And perhaps emblematic of its compressed production time (not entirely unexpected considering this is a full and robust feature made for under $6 million), the visual flair is similarly flat. The long, moody, lively shadows and wide-ranging colors of the show are largely missing from the film. Whereas we left a Neptune inexplicably covered in stained glass windows perpetually at dusk, we get neutrally color-corrected display of contemporary aesthetics.
But despite these contrasting problems, there’s still so much to love. Even with absolutely zero established knowledge of the show, Bell is equally compelling as she once was in this career-defining role. Intriguing, layered, compelling, and wholly engrossing, it’s almost impossible not to fall in love with Veronica almost entirely because of Bell’s performance. And perhaps a validation of the casting of the original show, the objectively delicious qualities of the returning cast similarly makes another in this revitalization mythos.
It’s still a difficult movie to talk about, however. It exists entirely as fan service, but it works as perfectly functional film. The problem, though, is that even a modicum of previously held knowledge exponentially increases its quality. So many assumptions you would have to make otherwise are known implicitly through having already experienced or knowingly seen from bygone years.
You don’t need explained to you the history of her current and persistent college boyfriend Piz, you don’t need it spelled out to you why Veronica would suspend her life-headed-for-comfort situation for uncertain and almost certainly painful mystery, and you don’t have to wonder why many of Veronica’s reunion encounters mean more than they reveal on the surface.
Most importantly, the dynamics of 09ers and low-class working stiffs doesn’t need to be laid out like a bear skin run. The interactions are inherently understandable (the series relegating the comprehension to a single line in the pilot), but the more esoteric bits will be lots on those that haven’t seen the show.

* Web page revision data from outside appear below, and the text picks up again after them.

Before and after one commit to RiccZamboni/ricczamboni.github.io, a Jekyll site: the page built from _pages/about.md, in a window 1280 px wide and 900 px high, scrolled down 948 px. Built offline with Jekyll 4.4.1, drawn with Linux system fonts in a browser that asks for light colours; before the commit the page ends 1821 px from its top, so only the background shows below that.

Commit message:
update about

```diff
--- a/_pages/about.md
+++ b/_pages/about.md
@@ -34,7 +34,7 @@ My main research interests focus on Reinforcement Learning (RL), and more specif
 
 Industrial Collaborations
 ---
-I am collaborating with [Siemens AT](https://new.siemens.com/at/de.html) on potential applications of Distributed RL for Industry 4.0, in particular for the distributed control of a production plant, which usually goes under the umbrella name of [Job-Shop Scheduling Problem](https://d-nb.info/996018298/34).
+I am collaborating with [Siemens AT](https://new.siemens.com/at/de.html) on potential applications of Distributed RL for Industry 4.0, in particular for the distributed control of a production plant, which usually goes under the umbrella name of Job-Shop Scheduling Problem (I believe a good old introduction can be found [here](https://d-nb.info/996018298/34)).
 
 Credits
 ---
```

It’s as if the movie was made as a paragon of dichotomous existence, though expanding far beyond a cynically composed double episode designed and directed by fans. (It feels fresh and uncompromising; but much of what its deliberate purpose falls under is, actually, fan service.)

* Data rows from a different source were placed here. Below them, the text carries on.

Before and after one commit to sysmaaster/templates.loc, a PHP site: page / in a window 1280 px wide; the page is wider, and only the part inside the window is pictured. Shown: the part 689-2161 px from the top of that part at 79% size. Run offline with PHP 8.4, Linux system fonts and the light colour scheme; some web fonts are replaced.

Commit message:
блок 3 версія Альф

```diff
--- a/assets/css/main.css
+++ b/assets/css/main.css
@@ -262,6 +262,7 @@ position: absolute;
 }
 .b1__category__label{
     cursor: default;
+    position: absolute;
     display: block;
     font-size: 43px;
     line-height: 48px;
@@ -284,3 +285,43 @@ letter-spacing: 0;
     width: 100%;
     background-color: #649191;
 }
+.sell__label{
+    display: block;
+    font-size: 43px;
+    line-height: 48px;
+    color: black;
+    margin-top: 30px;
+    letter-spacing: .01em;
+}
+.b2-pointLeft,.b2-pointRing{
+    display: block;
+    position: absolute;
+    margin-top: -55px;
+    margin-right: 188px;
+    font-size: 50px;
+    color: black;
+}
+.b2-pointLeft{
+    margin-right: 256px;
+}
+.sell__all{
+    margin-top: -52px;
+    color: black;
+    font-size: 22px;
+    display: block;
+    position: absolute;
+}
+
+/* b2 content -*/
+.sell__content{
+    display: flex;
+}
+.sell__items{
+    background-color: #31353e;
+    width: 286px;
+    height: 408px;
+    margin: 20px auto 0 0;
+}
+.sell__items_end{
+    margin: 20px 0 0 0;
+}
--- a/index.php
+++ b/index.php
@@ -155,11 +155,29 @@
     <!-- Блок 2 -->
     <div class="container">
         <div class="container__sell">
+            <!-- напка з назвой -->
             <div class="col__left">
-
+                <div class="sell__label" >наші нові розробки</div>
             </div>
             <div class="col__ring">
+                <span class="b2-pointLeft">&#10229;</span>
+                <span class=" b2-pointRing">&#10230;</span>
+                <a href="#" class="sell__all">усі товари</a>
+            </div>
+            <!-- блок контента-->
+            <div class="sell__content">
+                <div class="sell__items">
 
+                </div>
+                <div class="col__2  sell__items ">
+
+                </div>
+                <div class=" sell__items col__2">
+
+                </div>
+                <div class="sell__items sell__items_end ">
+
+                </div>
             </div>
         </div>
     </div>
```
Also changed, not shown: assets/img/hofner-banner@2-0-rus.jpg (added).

It simultaneously does what it set out and needs to do but fails to do what it should have done. The jollies of cameos that mean more to you as a fan elevate them from choice yet brief performances to noteworthy experiences. My personal regard as the original show as one of the best things to be in existence and required viewing for writers says this is a lovely, unbreachable product, but my critic says this is a flawed but successful cinematic outing. Days later, I’m still conflict, but it’s still a worthwhile film after all.
Final Score: 7 out of 10